William of Normandy earns his name
October 7, 1066: Duke Murchad's forces besiege Dunasead, the seat of County Desmond. Meanwhile, a marriage is arranged between Murchaid macConchobar (Murchad's half-nephew and spymaster) and Gwenllian ferch Bleddyn, daughter of the Welsh Duke Bleddyn of Gwynned.
Unmarried members of my house will almost always eventually ask me to find them a match. Since Murchaid is unlikely to ever inherit anything, I went with a mid-level noble's daughter. Gwynned is the strongest duchy of the Kingdom of Wales (which, like Ireland, doesn't currently have a High King), and fairly close by. Duke Bleddyn, if I ever need to call on him as an ally, could send me troops very quickly.
November, 1066: Word reaches Duke Murchad that the siege of Waterford is not going well, and the garrison is in danger of falling to the Desmondians. His army abandons Dunasead and turns to meet the traitors on the field at last.
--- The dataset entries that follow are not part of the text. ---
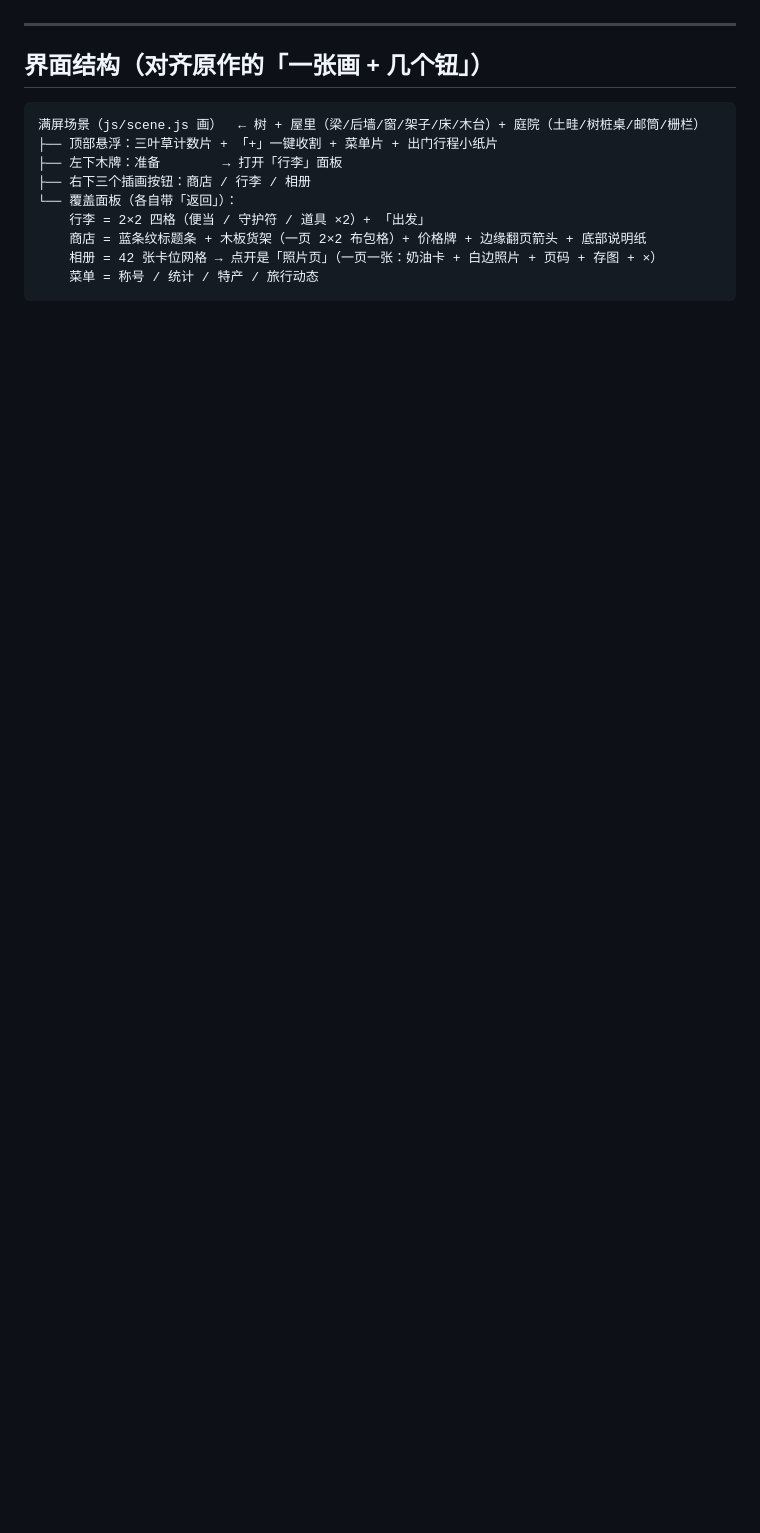
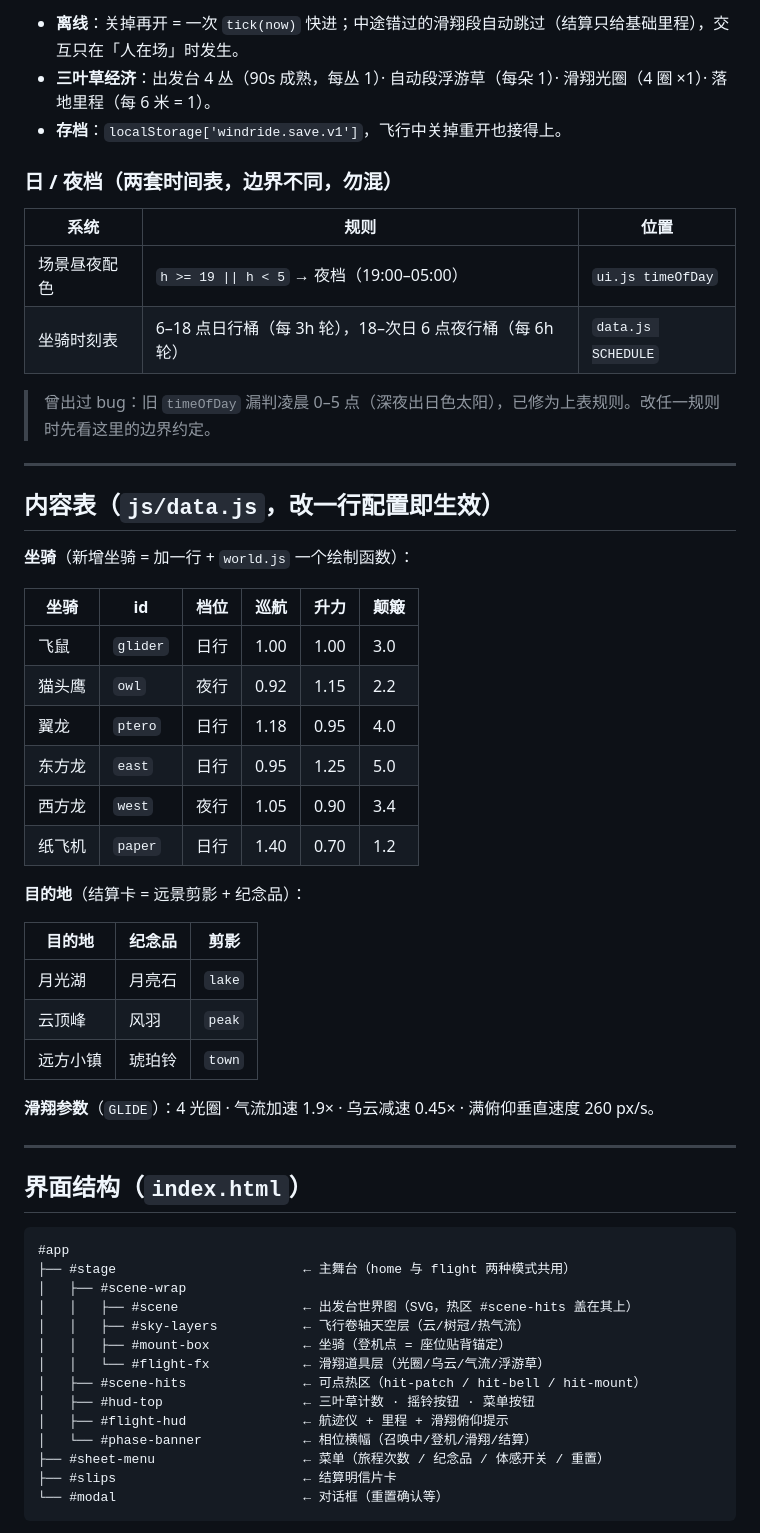
Before and after one commit to prob-Avahh-real/travel-frog, a Markdown page: README.md, the part around one of its changes. GitHub-like rendering; blank space fills up the shorter version.

Commit message:
docs: README 重写为御风启程版（玩法/内容表/架构/坑位/平台全对齐代码）

````diff
--- a/README.md
+++ b/README.md
@@ -37,17 +54,59 @@ bash build.sh --web-only # 只跑测试 + 同步 www/，明确不产 APK（CI
+- **离线**：关掉再开 = 一次 `tick(now)` 快进；中途错过的滑翔段自动跳过（结算只给基础里程），交互只在「人在场」时发生。
+- **三叶草经济**：出发台 4 丛（90s 成熟，每丛 1）· 自动段浮游草（每朵 1）· 滑翔光圈（4 圈 ×1）· 落地里程（每 6 米 = 1）。
+- **存档**：`localStorage['windride.save.v1']`，飞行中关掉重开也接得上。
+
+### 日 / 夜档（两套时间表，边界不同，勿混）
+
+| 系统 | 规则 | 位置 |
+|---|---|---|
+| 场景昼夜配色 | `h >= 19 \|\| h < 5` → 夜档（19:00–05:00） | `ui.js timeOfDay` |
+| 坐骑时刻表 | 6–18 点日行桶（每 3h 轮），18–次日 6 点夜行桶（每 6h 轮） | `data.js SCHEDULE` |
+
+> 曾出过 bug：旧 `timeOfDay` 漏判凌晨 0–5 点（深夜出日色太阳），已修为上表规则。改任一规则时先看这里的边界约定。
 
 ---
 
-## 界面结构（对齐原作的「一张画 + 几个钮」）
+## 内容表（`js/data.js`，改一行配置即生效）
+
+**坐骑**（新增坐骑 = 加一行 + `world.js` 一个绘制函数）：
+
+| 坐骑 | id | 档位 | 巡航 | 升力 | 颠簸 |
+|---|---|---|---|---|---|
+| 飞鼠 | `glider` | 日行 | 1.00 | 1.00 | 3.0 |
+| 猫头鹰 | `owl` | 夜行 | 0.92 | 1.15 | 2.2 |
+| 翼龙 | `ptero` | 日行 | 1.18 | 0.95 | 4.0 |
+| 东方龙 | `east` | 日行 | 0.95 | 1.25 | 5.0 |
+| 西方龙 | `west` | 夜行 | 1.05 | 0.90 | 3.4 |
+| 纸飞机 | `paper` | 日行 | 1.40 | 0.70 | 1.2 |
+
+**目的地**（结算卡 = 远景剪影 + 纪念品）：
+
+| 目的地 | 纪念品 | 剪影 |
+|---|---|---|
+| 月光湖 | 月亮石 | `lake` |
+| 云顶峰 | 风羽 | `peak` |
+| 远方小镇 | 琥珀铃 | `town` |
+
+**滑翔参数**（`GLIDE`）：4 光圈 · 气流加速 1.9× · 乌云减速 0.45× · 满俯仰垂直速度 260 px/s。
+
+---
+
+## 界面结构（`index.html`）
 
 ```
-满屏场景（js/scene.js 画）  ← 树 + 屋里（梁/后墙/窗/架子/床/木台）+ 庭院（土畦/树桩桌/邮筒/栅栏）
-├── 顶部悬浮：三叶草计数片 + 「+」一键收割 + 菜单片 + 出门行程小纸片
-├── 左下木牌：准备        → 打开「行李」面板
-├── 右下三个插画按钮：商店 / 行李 / 相册
-└── 覆盖面板（各自带「返回」）：
-    行李 = 2×2 四格（便当 / 守护符 / 道具 ×2）+ 「出发」
-    商店 = 蓝条纹标题条 + 木板货架（一页 2×2 布包格）+ 价格牌 + 边缘翻页箭头 + 底部说明纸
-    相册 = 42 张卡位网格 → 点开是「照片页」（一页一张：奶油卡 + 白边照片 + 页码 + 存图 + ×）
-    菜单 = 称号 / 统计 / 特产 / 旅行动态
+#app
+├── #stage                        ← 主舞台（home 与 flight 两种模式共用）
+│   ├── #scene-wrap
+│   │   ├── #scene                ← 出发台世界图（SVG，热区 #scene-hits 盖在其上）
+│   │   ├── #sky-layers           ← 飞行卷轴天空层（云/树冠/热气流）
+│   │   ├── #mount-box            ← 坐骑（登机点 = 座位贴背锚定）
+│   │   └── #flight-fx            ← 滑翔道具层（光圈/乌云/气流/浮游草）
+│   ├── #scene-hits               ← 可点热区（hit-patch / hit-bell / hit-mount）
+│   ├── #hud-top                  ← 三叶草计数 · 摇铃按钮 · 菜单按钮
+│   ├── #flight-hud               ← 航迹仪 + 里程 + 滑翔俯仰提示
+│   └── #phase-banner             ← 相位横幅（召唤中/登机/滑翔/结算）
+├── #sheet-menu                   ← 菜单（旅程次数 / 纪念品 / 体感开关 / 重置）
+├── #slips                        ← 结算明信片卡
+└── #modal                        ← 对话框（重置确认等）
 ```
 
````
Also changed, not shown: other parts of README.md (+110 -131 lines).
In the midst of it all, a marriage is arranged between Murchad's half-brother, Lorcán, and Duchess Alfhild's younger sister, Ingebjørg of Rogaland.
Toward the end of the month, as winter is setting in, Murchad's army arrives to find that Muiredach has fled north, to County Ossory, rather than meet the Munster forces in the field.
January, 1067: Word reaches Ireland that King Harold Godwinson of England has been deposed by William the Bastard, now being called William the Conqueror. The former Duke of Normandy has styled himself King of England, and his Norman armies clash with those of King Harald Hardrada of Norway.
This played out in almost exactly the timeframe as in real life. 1067 dawns with King William I, a Norman, defeating the ruling Anglo-Saxons and declaring himself King of England. There's a wrinkle, though. The turning point that this historical scenario was based on - the Battle of Stamford Bridge - went differently. While in real life, the Anglo-Saxons defeated Harald Hardrada's Norwegians at Stamford Bridge, it seems the Norsemen won in this alternate timeline. That has left them with a lot of troops and a very strong claim on the Northeast of England, and William's throne will not be secure until he evicts them.
While none of this has affected me directly yet, it surely will in the future. The Kingdom of Denmark, the royal line of which my son has married into, is backing Harald of Norway's claim. That means I may be called on to fight William in England, and soon. Additionally, whoever wins control of England is very likely to repeat history and try to unite the British Isles by conquering Wales, Scotland, and Ireland. One of my key goals is to keep Ireland fully independent, so obviously, this is a concern.
There are two ways I can go about filling council positions: pick the person best for the job, or use the seats to appease relatives and vassals. I'm aiming for almost a total meritocracy, so I don't really care that much about pissing off Bishop Fogartach. Not only is Ragnvald a higher-ranking and more important vassal, his stats also make him a better Chaplain. Also, he doesn't have syphilis, an affliction that has had me doubting Fogartach's piety since I met him.